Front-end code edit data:
____

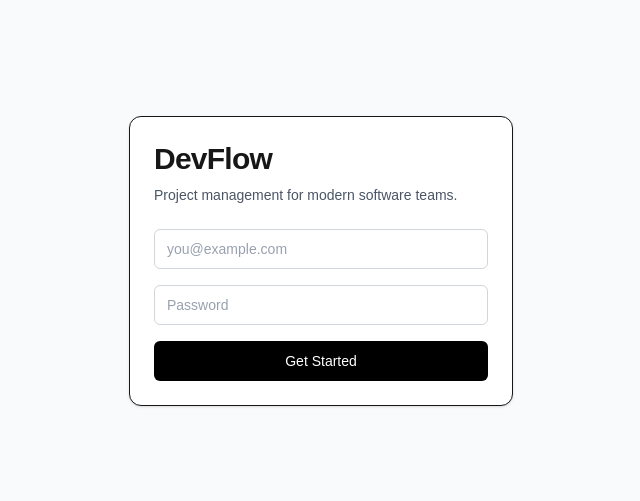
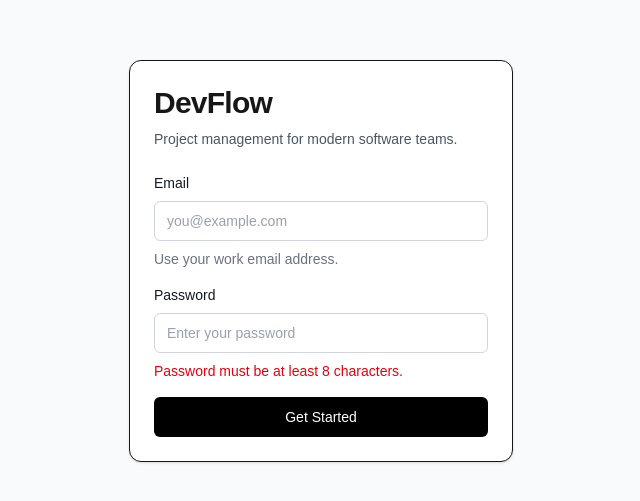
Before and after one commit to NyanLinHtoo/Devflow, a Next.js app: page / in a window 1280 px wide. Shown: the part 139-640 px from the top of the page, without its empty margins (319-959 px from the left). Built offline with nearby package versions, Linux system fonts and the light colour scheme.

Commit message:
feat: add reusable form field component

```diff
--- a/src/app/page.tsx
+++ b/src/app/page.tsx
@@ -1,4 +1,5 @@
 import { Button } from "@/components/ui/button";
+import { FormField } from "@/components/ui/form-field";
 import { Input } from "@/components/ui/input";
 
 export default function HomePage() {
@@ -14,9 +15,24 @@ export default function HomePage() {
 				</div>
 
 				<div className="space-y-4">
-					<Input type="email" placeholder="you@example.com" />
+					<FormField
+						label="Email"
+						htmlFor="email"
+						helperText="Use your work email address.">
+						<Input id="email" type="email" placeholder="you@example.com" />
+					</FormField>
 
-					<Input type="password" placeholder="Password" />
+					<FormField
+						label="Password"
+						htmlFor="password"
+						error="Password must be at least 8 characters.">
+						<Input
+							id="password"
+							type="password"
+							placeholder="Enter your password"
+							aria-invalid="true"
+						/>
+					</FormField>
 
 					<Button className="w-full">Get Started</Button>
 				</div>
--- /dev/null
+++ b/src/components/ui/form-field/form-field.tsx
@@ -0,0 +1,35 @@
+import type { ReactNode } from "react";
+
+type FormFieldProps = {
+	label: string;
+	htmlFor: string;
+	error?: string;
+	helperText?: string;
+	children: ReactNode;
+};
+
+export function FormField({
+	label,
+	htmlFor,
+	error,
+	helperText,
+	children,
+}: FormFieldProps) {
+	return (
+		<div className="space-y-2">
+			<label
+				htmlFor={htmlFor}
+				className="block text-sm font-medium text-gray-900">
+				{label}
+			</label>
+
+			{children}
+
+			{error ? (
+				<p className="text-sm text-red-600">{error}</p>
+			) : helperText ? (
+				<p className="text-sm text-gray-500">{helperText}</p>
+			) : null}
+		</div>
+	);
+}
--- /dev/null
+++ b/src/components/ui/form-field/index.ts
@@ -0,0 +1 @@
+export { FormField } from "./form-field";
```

____

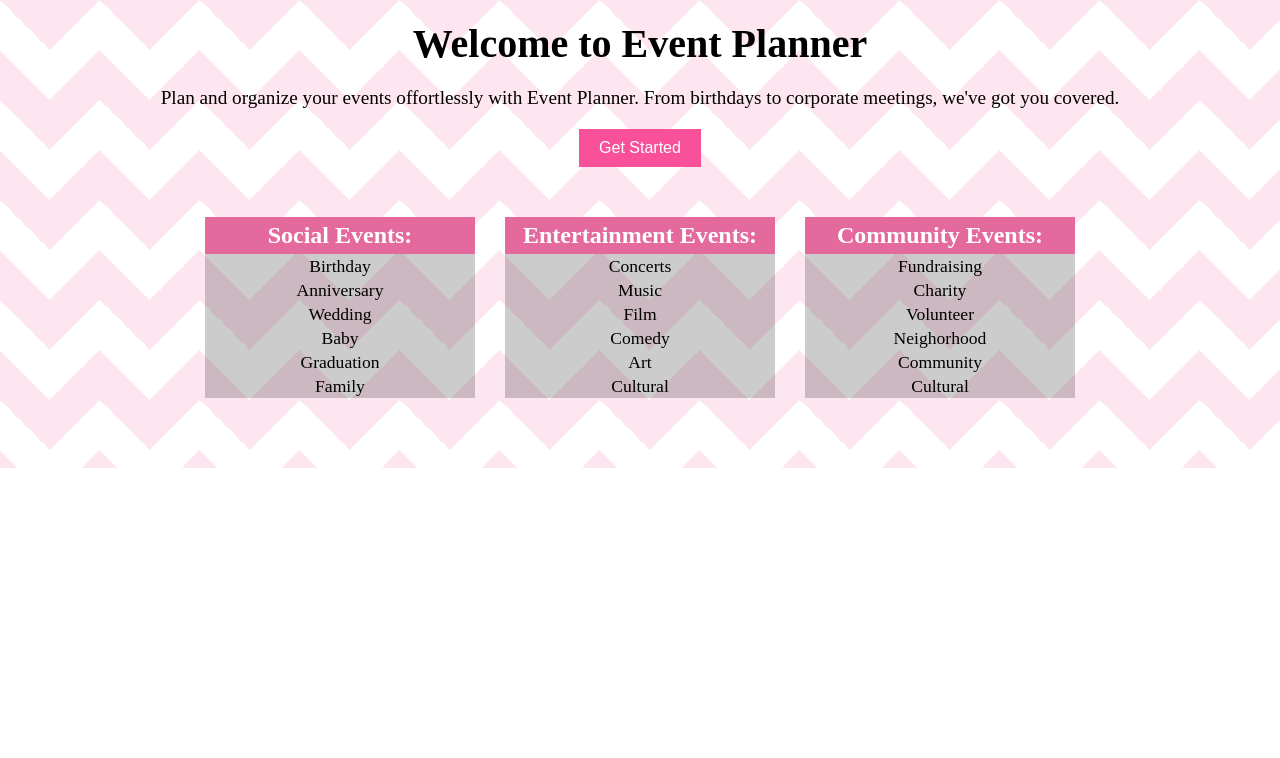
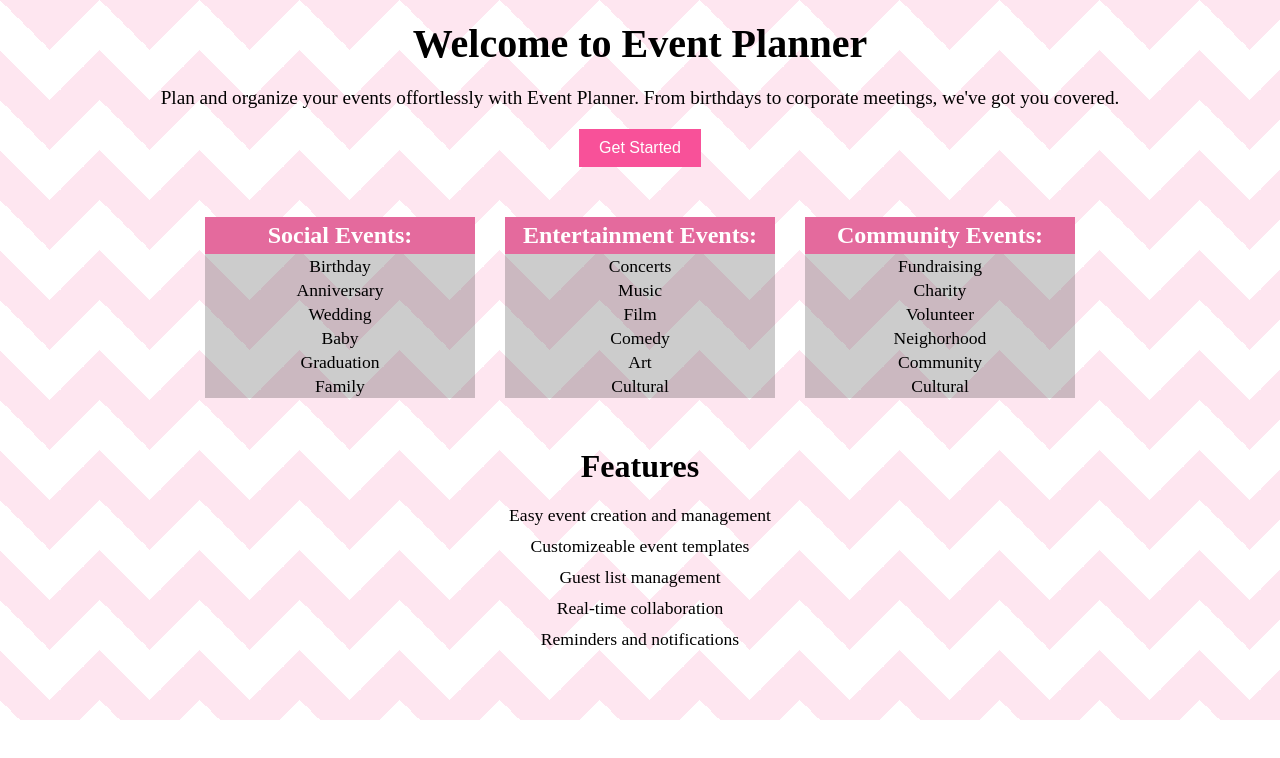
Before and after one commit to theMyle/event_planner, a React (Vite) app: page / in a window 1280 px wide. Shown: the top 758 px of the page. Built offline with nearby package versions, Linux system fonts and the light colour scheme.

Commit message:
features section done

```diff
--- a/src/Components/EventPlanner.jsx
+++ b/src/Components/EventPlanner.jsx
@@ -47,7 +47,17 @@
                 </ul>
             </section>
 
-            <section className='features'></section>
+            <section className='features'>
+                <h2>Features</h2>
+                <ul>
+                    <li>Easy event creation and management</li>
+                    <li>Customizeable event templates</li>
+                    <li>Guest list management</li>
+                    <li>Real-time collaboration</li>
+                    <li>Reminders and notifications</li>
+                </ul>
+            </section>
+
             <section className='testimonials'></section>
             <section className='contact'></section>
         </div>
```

____

Using the records above, give the count of lines with the word "string", and write nothing more.

4